The shrinking Japanese corporation Toshiba is taking its name off the giant LED screen that towers over Times Square in New York City.
The company has had its name in lights above Times Square for a decade—and has sponsored the end of the year globally-televised countdown since 2009.
Multiple reports in Japanese media quote sources “close to the situation” who say this New Year’s will mark the end of both traditions.
It’s the latest cutback for the company—which is trying to improve its finances following the massive losses of its U.S. nuclear power unit---which is now bankrupt.
When Toshiba’s sign went up in Times Square ten years ago, the company was enjoying record sales.
More recently, it’s been selling off huge parts of its business—from the television division to its white goods unit—both going to Chinese companies.
Kyodo News reports Toshiba is considering selling its personal computer operations as part of its continued move away from consumer products.
A deal to sell its computer chip unit is still being finalized—and the company needs to raise cash by the end of the first quarter next year to avoid being delisted from the Tokyo Stock Exchange.
By the way, that Times Square address has not always carried the best of corporate luck.
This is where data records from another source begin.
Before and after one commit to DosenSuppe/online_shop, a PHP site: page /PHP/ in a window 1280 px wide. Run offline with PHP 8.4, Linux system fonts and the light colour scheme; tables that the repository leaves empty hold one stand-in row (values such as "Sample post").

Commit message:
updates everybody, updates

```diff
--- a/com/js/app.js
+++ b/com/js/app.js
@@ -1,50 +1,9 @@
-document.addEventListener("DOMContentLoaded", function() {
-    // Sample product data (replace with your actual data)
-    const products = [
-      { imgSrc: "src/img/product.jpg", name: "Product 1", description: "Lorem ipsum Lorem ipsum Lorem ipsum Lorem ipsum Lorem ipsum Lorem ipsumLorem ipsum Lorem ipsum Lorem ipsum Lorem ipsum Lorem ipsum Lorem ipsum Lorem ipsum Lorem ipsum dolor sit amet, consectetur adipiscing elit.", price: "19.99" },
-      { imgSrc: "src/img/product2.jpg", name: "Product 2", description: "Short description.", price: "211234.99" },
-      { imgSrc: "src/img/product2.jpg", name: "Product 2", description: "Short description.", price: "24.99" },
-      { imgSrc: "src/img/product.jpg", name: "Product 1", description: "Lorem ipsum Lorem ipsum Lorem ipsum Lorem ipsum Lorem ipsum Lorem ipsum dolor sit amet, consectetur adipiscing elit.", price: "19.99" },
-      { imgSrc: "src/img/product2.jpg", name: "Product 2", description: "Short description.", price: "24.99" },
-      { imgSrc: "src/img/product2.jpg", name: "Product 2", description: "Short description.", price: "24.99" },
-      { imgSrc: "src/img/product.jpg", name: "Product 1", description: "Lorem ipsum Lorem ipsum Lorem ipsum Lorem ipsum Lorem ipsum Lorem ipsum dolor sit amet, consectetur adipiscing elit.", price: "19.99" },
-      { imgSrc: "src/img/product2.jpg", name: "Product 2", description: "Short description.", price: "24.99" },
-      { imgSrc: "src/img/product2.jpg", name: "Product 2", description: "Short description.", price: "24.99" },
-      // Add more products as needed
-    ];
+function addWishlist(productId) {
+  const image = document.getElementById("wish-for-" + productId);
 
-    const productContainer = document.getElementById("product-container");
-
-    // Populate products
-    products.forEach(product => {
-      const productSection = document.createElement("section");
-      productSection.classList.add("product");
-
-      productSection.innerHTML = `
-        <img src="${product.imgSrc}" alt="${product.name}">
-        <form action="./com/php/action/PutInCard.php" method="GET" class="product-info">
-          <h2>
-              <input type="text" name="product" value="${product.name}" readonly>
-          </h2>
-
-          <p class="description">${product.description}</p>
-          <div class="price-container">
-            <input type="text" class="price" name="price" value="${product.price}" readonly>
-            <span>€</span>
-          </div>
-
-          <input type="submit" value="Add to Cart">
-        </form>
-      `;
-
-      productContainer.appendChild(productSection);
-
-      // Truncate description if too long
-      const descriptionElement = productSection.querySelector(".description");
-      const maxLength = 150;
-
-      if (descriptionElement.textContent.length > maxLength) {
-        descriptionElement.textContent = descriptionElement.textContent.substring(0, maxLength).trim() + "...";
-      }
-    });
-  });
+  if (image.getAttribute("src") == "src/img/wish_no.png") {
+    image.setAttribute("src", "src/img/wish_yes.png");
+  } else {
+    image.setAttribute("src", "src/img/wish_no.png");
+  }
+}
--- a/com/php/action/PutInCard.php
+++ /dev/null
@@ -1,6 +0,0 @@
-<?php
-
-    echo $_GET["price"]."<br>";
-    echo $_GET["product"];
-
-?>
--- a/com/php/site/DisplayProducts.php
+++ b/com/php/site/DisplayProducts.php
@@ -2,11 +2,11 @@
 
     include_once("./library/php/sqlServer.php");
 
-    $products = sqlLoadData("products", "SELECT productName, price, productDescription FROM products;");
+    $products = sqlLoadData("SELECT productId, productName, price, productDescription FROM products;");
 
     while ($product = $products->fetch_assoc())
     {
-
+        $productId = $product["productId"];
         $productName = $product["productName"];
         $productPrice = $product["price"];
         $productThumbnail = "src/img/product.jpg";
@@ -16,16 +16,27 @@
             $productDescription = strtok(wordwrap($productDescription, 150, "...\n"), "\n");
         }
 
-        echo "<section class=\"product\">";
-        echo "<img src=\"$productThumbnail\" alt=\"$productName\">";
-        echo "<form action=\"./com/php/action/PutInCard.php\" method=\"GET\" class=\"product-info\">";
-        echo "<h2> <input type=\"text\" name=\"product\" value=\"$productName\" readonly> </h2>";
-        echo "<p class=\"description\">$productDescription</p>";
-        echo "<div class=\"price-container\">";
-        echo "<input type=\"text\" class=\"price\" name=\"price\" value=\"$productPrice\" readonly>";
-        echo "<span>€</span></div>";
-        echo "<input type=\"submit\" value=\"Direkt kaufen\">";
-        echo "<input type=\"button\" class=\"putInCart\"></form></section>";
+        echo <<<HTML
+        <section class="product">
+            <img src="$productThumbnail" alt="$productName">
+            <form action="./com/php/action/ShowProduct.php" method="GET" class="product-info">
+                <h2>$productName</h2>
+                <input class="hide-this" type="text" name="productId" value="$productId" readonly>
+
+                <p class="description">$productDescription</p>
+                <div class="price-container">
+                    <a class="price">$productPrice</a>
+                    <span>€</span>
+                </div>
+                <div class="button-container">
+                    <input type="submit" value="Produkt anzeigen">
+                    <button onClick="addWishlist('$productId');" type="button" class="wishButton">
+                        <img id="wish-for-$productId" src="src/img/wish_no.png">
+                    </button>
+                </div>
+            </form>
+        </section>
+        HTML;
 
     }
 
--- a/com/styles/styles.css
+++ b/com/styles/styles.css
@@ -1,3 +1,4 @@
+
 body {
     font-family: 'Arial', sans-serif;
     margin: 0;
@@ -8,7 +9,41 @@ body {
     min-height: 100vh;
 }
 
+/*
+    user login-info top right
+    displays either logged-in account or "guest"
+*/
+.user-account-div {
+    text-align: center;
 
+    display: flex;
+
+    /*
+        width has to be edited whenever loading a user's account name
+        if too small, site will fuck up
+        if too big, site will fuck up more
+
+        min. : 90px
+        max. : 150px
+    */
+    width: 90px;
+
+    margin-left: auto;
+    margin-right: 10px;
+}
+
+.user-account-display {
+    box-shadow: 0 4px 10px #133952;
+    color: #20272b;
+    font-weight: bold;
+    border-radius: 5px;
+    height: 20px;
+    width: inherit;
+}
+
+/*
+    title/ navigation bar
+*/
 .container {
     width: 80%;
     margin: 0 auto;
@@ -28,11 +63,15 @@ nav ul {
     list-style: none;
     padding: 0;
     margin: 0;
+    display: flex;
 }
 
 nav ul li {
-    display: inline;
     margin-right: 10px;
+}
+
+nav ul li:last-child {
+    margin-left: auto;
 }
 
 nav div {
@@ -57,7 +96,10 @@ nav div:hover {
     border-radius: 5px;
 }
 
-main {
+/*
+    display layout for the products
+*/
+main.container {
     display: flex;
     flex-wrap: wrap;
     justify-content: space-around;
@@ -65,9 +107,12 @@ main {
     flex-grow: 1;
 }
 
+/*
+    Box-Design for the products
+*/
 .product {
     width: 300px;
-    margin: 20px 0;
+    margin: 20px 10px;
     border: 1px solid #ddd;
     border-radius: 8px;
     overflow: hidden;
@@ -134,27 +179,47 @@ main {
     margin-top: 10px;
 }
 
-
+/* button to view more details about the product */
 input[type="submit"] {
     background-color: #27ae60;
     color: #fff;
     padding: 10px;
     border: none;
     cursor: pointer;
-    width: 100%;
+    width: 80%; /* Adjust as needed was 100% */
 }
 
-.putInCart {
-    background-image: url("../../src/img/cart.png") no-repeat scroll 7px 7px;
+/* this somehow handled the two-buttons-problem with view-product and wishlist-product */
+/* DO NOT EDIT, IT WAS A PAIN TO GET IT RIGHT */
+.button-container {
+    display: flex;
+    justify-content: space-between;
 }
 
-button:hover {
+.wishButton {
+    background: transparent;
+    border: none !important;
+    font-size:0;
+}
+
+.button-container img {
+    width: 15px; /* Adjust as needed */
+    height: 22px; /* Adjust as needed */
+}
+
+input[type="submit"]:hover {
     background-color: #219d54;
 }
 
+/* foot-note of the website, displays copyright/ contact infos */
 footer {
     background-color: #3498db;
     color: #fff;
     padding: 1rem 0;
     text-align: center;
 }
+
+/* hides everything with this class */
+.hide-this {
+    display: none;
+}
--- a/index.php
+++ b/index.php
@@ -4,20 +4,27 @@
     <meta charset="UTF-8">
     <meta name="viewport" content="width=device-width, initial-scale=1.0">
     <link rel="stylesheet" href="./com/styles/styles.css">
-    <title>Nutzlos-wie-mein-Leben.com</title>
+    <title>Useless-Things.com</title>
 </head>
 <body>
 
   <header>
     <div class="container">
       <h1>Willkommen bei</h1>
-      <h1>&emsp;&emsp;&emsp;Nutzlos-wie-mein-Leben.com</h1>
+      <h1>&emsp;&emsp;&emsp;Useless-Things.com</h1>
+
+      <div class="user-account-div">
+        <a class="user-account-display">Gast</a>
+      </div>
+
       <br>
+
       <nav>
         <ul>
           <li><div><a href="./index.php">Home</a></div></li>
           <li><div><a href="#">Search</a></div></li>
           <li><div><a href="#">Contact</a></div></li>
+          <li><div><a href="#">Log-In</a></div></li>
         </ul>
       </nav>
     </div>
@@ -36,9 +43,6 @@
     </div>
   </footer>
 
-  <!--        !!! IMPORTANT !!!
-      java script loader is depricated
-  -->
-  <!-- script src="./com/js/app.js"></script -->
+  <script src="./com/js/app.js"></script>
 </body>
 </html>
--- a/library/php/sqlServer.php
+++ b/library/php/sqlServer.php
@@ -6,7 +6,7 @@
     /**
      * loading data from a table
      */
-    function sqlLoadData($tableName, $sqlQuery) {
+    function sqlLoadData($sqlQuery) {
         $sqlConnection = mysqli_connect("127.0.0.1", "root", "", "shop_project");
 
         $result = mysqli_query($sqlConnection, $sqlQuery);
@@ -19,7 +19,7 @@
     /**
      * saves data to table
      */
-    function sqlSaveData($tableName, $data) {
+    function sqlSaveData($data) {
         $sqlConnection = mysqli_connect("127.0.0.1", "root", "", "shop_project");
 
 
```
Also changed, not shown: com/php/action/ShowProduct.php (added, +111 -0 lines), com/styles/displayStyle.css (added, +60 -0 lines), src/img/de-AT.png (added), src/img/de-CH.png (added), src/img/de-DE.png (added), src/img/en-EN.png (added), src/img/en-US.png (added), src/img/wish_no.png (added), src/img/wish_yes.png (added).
Former owners of the space include another entity that did NOT escape bankruptcy: the once-mighty financial giant Lehman Brothers.